Epigenetics are the "markers" that determine which portion of our DNA is meant to be used at a given time, by a given cell. Since each cell contains a complete copy of the entire organism's DNA, not all of that DNA can be used simultaneously, particularly if a cell is attempting to be specialized in a particular role in a multicellular eukaryote, such as a skin or bone cell.
The only DNA that cell should be using is the DNA relevant to its specialization; the skin cell would "deactivate" the bone genes, eye genes, and so forth. Since actually cutting out this DNA and discarding it is too risky, the genes are instead physically blocked, or made easier to access, if they contain relevant information, so that the cellular machinery involved in DNA transcription is unable to access it.
Technically, epigenetic markers should not accumulate over time; they should be laid down early in the development of the organism and then, for the most part, preserved as the organism ages. When that skin cell undergoes mitosis, the two subsequent cells should also be skin cells, with identical epigenetic markers identifying them as such. If epigenetic changes actually accumulate, this means that more DNA is being manipulated over the lifetime of the organism, and that cells should become increasingly specialized, which we haven't observed.
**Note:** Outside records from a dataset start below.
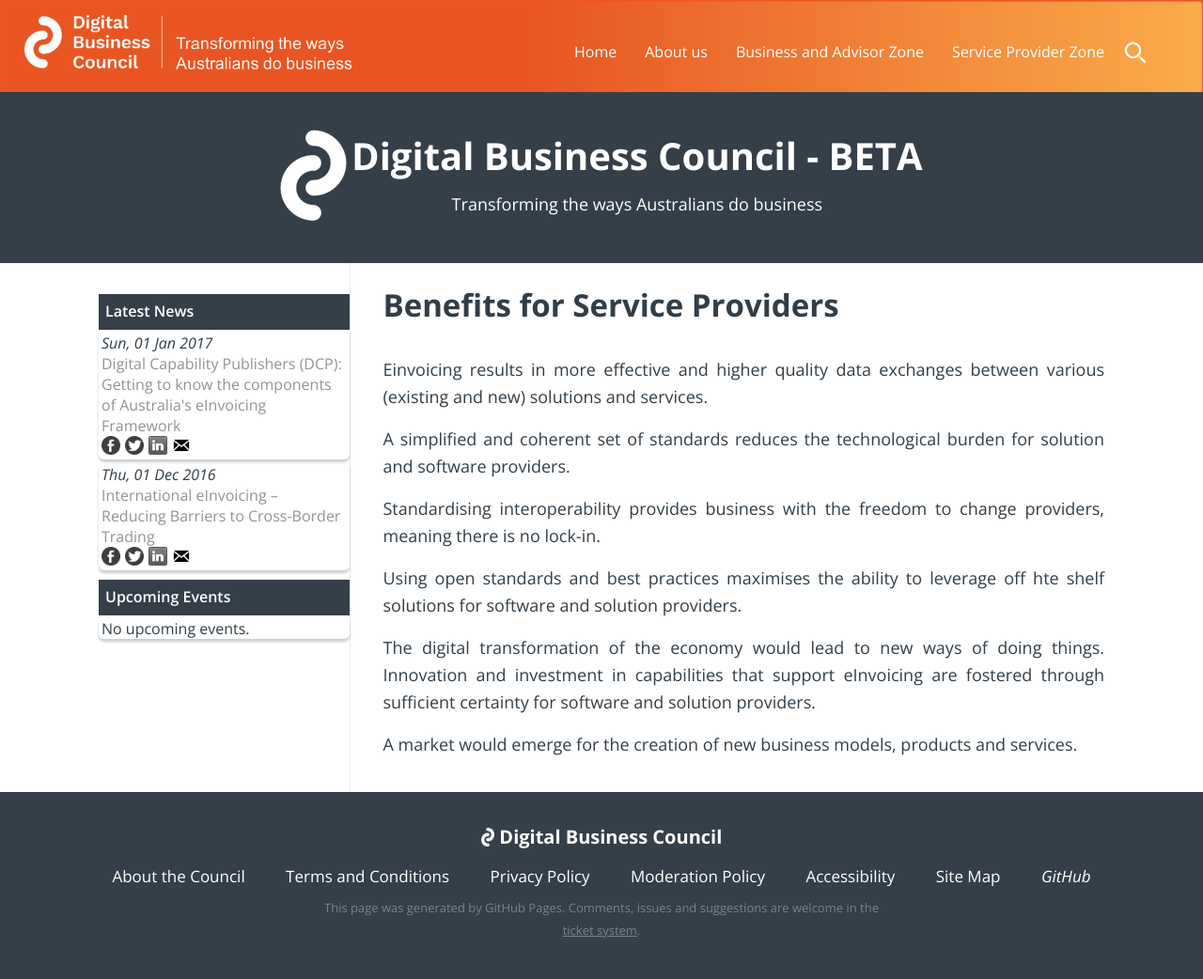
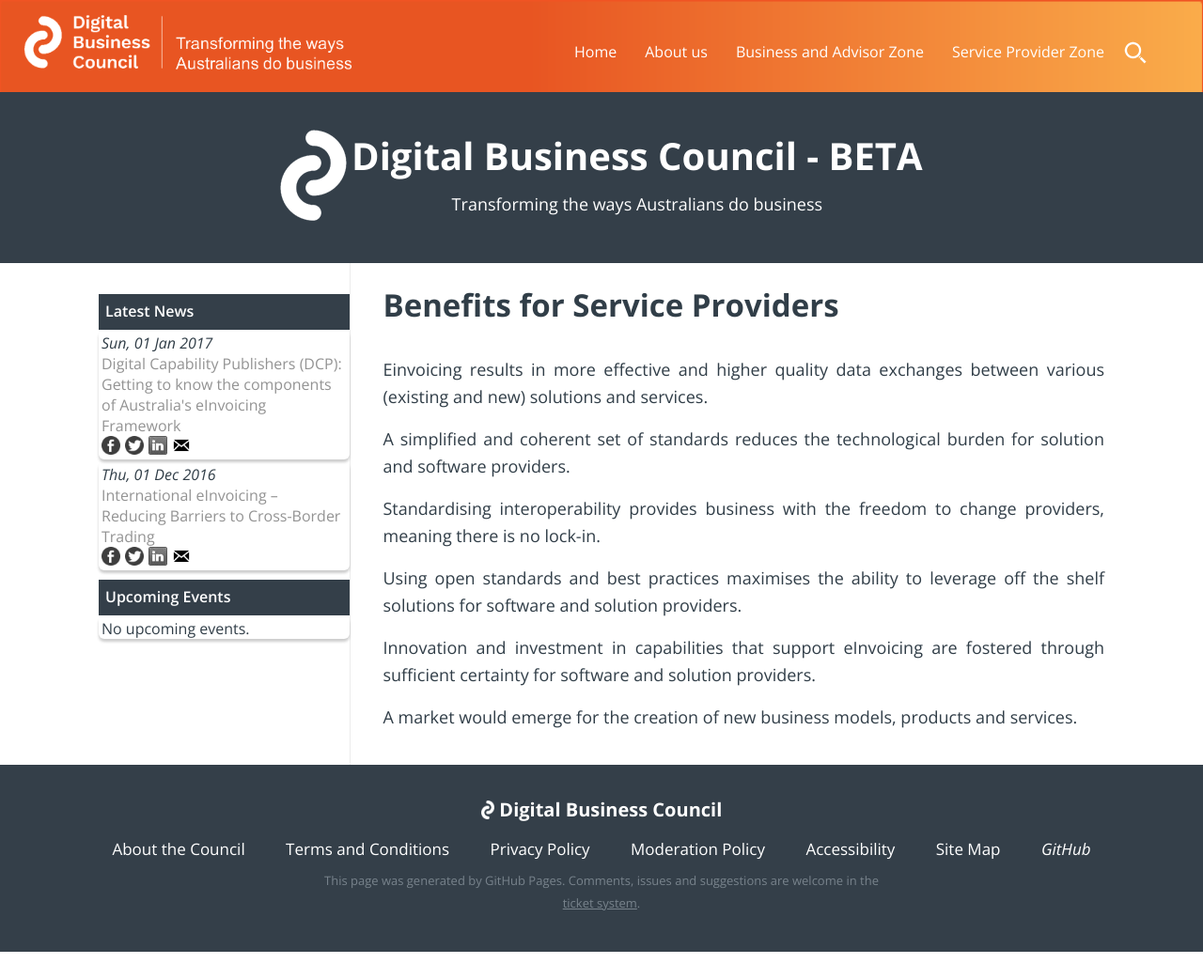
Before and after one commit to Digital-Business-Council/Digital-Business-Council.github.io, a Jekyll site: the page built from pages/service-provider-zone/provider-benefits.md, in a window 1280 px wide. Shown: the whole page at 94% size. Built offline with Jekyll 4.4.1, drawn with Linux system fonts in a browser that asks for light colours; after the commit the page ends 1013 px from its top, so only the background shows below that.

Commit message:
Formatting update

```diff
--- a/pages/service-provider-zone/provider-benefits.md
+++ b/pages/service-provider-zone/provider-benefits.md
@@ -12,8 +12,8 @@
 
 Standardising interoperability provides business with the freedom to change providers, meaning there is no lock-in.
 
-Using open standards and best practices maximises the ability to leverage off hte shelf solutions for software and solution providers.
+Using open standards and best practices maximises the ability to leverage off the shelf solutions for software and solution providers.
 
-The digital transformation of the economy would lead to new ways of doing things. Innovation and investment in capabilities that support eInvoicing are fostered through sufficient certainty for software and solution providers.
+Innovation and investment in capabilities that support eInvoicing are fostered through sufficient certainty for software and solution providers.
 
 A market would emerge for the creation of new business models, products and services.
```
It's more likely that epigenetic changes accumulate by chance, in the same way that cancer is increasingly likely over a longer lifespan due to the increased number of possible causal events. Epigenetic changes may accumulate due simply to mistakes in the transcription process, or a variety of other errors that negatively impact the fidelity of cell replication.